> Working data:
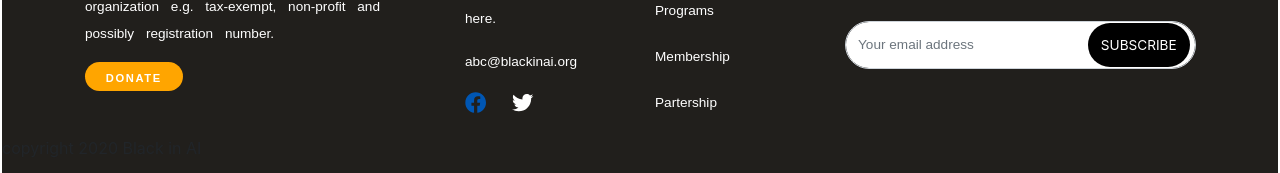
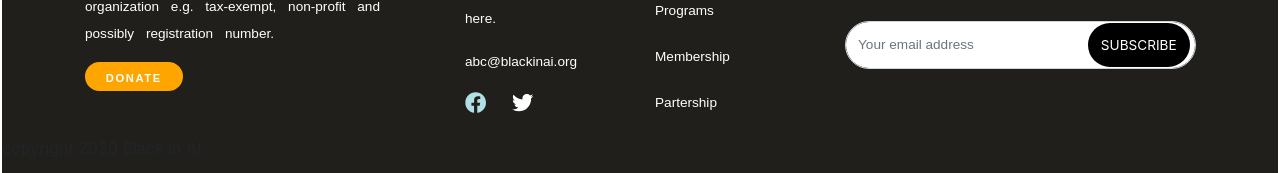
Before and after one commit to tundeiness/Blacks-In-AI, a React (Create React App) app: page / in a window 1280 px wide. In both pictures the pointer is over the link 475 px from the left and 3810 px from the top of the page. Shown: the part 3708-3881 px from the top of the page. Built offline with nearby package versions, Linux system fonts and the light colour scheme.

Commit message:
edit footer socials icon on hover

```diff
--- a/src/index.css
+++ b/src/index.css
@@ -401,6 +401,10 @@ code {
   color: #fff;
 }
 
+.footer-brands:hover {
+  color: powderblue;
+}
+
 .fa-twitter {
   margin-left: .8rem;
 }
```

> Directions for this task:
The expected output is the complete listing, word for word, without any picture.

> Answer to this task:
Before and after one commit to tundeiness/Blacks-In-AI, a React (Create React App) app: page / in a window 1280 px wide. In both pictures the pointer is over the link 475 px from the left and 3810 px from the top of the page. Shown: the part 3708-3881 px from the top of the page. Built offline with nearby package versions, Linux system fonts and the light colour scheme.

Commit message:
edit footer socials icon on hover

```diff
--- a/src/index.css
+++ b/src/index.css
@@ -401,6 +401,10 @@ code {
   color: #fff;
 }
 
+.footer-brands:hover {
+  color: powderblue;
+}
+
 .fa-twitter {
   margin-left: .8rem;
 }
```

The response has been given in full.